Two more of last week’s relists bought the farm on Monday. You’d think four relists would get you something — a dissent from denial, a set of jelly jars, something’. But the Court denied Bronx Household of Faith v. Board of Education of the City of New York, 14-354, in which the petitioner pressed a First Amendment challenge to the Board’s policy excluding groups engaging in religious worship from using public school buildings after hours. It was likewise curtains for Nelson v. Wisconsin, 14-555, (two relists), which sought an answer to whether a trial court’s complete denial of a criminal defendant’s constitutional right to testify is amenable to harmless-error analysis.
The Court’s long-overdue spring cleaning reset the Court’s relist docket, leaving us with no repeat relists this week. In the new relist hopper, we’ve got one lonesome entry. The petitioner in Larkin v. Florida, 14-7884, was indicted for, and convicted of, bludgeoning his septuagenarian parents to death in their Amelia Island home in 2009. After a public defender was initially appointed, the petitioner sought to represent himself — which the court allowed, reappointing the public defender as “stand-by counsel.” Two days after the jury returned with a guilty verdict, stand-by counsel notified the court that the petitioner appeared to suffer from a delusional disorder and was incompetent to proceed with the trial’s penalty phase.
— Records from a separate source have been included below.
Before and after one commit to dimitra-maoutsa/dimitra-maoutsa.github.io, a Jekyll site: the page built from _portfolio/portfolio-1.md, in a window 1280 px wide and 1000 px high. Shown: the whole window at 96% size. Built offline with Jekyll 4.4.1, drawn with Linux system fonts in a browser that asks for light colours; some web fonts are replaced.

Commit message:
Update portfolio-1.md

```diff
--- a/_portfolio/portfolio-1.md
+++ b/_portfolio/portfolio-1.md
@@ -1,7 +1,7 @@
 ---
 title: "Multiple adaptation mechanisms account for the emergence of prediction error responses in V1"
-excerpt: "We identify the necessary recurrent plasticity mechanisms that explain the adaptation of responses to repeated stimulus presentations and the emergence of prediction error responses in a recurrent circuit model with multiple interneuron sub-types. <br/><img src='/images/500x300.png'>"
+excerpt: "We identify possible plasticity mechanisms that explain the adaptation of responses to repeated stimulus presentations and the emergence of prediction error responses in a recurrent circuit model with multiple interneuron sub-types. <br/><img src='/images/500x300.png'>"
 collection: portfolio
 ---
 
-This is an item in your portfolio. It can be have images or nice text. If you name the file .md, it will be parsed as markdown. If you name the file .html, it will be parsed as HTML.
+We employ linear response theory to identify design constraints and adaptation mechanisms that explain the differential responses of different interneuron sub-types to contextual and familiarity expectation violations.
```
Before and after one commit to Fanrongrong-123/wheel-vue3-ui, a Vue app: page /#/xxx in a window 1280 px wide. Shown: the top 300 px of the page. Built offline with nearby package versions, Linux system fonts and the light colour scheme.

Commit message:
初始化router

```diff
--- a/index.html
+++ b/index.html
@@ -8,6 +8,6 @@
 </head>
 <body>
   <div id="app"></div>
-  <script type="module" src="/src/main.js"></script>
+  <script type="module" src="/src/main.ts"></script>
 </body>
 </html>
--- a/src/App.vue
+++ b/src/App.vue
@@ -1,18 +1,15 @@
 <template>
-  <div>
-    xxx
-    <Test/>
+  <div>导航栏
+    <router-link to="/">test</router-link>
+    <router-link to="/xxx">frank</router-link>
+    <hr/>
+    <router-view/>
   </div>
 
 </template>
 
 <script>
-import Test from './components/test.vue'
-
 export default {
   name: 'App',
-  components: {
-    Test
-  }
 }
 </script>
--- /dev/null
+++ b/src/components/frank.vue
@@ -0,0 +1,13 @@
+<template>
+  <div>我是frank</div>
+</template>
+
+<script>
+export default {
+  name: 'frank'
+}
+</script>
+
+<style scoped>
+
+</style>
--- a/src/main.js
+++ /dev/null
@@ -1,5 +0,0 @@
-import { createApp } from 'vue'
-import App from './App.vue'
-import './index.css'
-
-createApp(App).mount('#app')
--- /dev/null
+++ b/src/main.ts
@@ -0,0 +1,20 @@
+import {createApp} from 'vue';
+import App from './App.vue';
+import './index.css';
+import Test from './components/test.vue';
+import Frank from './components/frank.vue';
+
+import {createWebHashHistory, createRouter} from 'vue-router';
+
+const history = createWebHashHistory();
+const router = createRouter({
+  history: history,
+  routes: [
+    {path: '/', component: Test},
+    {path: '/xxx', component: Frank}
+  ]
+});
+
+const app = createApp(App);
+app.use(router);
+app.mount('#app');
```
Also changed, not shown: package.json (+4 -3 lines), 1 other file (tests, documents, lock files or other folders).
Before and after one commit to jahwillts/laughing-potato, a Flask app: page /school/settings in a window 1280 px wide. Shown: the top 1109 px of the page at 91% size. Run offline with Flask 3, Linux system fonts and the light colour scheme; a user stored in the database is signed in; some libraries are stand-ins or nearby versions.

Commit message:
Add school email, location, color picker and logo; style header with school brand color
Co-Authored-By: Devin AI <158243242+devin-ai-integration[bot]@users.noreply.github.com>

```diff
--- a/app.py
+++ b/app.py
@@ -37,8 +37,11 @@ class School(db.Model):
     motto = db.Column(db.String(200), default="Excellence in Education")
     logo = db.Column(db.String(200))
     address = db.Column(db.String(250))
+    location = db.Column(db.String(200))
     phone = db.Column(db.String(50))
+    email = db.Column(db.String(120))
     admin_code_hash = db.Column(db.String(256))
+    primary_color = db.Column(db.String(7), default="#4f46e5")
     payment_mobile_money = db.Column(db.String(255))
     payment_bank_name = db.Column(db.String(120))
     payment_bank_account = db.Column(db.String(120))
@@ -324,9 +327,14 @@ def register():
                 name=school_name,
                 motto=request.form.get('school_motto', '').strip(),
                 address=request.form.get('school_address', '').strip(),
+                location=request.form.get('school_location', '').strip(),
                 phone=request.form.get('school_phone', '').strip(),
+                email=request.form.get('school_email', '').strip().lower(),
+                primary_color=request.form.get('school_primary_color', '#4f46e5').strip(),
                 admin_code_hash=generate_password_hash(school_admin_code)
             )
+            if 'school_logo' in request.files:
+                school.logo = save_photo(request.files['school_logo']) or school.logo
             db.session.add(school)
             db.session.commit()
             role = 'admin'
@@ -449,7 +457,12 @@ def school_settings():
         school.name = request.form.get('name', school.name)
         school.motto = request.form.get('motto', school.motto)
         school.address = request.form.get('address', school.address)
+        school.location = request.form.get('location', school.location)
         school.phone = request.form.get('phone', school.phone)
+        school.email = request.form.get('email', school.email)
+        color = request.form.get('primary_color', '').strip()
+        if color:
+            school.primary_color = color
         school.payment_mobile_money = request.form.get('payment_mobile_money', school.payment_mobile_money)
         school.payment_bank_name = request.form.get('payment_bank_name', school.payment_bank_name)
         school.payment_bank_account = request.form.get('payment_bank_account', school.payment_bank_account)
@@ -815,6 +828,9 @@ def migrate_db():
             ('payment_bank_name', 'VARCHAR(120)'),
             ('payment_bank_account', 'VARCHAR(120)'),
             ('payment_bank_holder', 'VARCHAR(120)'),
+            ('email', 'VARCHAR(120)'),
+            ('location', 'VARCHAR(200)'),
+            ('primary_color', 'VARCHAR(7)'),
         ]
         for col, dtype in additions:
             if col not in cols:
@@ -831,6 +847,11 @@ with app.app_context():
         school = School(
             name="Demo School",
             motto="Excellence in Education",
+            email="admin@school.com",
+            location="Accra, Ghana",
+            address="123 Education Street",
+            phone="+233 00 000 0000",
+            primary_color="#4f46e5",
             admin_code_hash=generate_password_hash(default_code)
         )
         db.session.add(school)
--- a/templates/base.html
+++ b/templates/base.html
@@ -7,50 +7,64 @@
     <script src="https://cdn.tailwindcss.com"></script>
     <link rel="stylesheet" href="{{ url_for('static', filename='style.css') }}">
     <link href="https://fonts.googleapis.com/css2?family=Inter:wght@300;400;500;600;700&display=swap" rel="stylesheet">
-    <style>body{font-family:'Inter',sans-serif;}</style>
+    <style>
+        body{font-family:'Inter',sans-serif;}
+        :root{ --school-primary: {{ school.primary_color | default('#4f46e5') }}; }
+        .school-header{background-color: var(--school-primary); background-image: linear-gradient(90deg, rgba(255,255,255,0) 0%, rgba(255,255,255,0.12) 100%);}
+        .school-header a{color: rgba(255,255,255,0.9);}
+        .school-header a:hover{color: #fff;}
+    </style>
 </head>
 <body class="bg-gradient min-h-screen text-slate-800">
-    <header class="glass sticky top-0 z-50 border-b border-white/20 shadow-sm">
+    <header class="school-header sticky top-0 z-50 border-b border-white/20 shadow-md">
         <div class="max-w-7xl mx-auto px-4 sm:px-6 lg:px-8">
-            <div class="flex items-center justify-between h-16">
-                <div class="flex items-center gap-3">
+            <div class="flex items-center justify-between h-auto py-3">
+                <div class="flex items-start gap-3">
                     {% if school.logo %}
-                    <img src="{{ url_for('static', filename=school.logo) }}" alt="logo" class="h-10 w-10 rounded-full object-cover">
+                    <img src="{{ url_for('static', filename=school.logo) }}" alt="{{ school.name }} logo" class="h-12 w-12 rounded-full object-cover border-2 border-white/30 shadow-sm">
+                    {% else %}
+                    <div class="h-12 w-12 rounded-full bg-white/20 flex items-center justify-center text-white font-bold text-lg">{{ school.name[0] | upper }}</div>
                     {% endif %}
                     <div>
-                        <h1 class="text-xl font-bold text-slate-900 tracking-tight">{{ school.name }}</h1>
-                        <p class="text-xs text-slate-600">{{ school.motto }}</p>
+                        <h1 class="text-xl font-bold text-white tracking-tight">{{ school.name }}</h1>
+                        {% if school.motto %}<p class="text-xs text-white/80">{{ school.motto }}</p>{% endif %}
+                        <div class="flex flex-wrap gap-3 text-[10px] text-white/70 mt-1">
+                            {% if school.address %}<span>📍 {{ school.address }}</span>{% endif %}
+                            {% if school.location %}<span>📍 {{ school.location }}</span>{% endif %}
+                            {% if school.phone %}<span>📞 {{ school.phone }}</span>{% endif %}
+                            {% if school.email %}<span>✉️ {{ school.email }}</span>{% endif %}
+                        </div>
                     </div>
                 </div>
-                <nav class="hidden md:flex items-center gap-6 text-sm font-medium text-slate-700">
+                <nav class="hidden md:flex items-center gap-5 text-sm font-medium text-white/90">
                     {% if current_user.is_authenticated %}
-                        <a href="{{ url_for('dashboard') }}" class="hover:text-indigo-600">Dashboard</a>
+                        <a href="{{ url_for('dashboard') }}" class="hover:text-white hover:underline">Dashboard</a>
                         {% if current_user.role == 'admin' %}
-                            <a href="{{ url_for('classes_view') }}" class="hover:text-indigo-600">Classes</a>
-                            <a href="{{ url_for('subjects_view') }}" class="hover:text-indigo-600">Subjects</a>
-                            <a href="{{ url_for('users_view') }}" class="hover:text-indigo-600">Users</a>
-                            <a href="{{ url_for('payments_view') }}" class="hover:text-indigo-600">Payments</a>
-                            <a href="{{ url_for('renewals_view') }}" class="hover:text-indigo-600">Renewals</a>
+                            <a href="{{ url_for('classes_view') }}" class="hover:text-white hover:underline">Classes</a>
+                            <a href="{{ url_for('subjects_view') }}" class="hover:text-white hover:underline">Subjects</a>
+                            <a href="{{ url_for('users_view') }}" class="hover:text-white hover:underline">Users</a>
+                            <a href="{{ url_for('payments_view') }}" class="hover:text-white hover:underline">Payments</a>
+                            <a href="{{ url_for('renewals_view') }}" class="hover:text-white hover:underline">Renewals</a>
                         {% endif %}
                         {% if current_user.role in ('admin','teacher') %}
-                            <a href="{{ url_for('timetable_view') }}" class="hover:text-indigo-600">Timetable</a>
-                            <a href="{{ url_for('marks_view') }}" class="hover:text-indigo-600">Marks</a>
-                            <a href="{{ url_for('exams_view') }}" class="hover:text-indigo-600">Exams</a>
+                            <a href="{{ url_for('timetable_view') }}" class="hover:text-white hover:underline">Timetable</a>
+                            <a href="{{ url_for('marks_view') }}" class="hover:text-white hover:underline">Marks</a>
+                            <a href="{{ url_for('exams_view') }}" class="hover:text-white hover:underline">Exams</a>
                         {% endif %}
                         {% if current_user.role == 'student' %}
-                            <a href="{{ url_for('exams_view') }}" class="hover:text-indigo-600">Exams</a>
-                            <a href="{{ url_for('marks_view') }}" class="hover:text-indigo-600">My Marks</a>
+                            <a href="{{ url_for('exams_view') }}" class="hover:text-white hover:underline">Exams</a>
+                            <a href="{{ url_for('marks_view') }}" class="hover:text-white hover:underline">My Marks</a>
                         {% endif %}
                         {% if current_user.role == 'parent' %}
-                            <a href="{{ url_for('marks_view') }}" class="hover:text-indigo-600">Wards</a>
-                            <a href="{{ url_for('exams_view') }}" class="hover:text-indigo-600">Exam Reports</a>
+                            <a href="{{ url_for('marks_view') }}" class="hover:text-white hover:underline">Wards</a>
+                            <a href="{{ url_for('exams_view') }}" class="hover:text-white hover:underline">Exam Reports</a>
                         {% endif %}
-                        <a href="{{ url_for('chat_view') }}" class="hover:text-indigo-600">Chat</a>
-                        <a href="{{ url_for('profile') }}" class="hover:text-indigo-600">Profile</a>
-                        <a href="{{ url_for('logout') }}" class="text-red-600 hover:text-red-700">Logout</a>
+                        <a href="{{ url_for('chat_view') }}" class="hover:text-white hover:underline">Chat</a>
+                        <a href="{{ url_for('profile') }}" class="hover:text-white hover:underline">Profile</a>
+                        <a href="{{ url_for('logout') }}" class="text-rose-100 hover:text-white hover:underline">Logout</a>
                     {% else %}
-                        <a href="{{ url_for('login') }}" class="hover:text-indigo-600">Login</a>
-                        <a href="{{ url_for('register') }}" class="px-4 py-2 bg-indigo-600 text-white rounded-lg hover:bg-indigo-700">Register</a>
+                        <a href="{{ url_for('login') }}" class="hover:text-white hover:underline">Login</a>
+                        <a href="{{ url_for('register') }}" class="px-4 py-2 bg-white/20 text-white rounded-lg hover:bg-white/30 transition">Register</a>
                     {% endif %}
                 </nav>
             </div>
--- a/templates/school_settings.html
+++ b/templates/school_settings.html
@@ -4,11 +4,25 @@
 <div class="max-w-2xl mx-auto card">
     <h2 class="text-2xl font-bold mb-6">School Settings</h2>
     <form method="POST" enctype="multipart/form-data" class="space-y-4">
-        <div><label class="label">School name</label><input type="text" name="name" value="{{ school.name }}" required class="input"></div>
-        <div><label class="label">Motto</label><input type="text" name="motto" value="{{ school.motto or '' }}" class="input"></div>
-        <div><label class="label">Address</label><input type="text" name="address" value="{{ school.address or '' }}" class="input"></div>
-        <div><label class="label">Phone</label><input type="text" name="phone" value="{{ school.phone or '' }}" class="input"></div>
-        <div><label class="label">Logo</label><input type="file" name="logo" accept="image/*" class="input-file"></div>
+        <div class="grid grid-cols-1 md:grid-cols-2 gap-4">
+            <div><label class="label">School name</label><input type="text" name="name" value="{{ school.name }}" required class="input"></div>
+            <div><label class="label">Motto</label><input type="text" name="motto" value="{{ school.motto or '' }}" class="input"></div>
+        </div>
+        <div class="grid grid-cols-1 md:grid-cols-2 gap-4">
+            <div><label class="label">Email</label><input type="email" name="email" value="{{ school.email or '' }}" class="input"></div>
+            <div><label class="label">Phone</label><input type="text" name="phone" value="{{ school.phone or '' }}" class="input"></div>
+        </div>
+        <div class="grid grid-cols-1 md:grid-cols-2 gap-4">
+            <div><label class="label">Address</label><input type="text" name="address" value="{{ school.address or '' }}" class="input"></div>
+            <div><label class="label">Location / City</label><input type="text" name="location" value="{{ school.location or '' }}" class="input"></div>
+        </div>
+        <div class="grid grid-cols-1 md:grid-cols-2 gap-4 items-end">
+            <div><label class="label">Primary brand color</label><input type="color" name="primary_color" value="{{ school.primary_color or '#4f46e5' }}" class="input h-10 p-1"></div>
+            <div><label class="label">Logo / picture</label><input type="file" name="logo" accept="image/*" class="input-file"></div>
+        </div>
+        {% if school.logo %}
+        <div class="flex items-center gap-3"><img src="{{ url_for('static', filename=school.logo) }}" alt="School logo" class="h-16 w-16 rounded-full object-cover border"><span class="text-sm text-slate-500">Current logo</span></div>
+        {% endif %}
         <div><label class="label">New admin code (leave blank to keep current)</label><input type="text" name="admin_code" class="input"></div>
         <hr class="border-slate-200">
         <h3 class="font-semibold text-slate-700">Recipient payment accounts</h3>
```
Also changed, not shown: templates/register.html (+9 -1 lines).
The court ultimately ordered three mental health evaluations of the petitioner, undertaken by three different doctors, one of whom found the petitioner incompetent, and the other two coming to the opposite conclusion. Throughout the competency proceedings, the petitioner continued to act as his own attorney. Based on the two latter competency reports, the court found petitioner competent to proceed to the trial’s penalty phase where the jury unanimously sentenced him to death. On cert., the petitioner asks whether the Florida Supreme Court violated clearly established law by allowing a trial court that has expressly found reasonable doubt regarding the defendant’s competency to allow the defendant to represent himself at his own competency hearing.
That’s it from us. We’ll be back next week to report on the orders from the Court’s Good Friday Conference. Until then, here’s a little scratch for you spring chickens.
Thanks to Ralph Mayrell and Conor McEvily for compiling and drafting this update.
[page]14-7884[/page] (relisted after the March 27 Conference)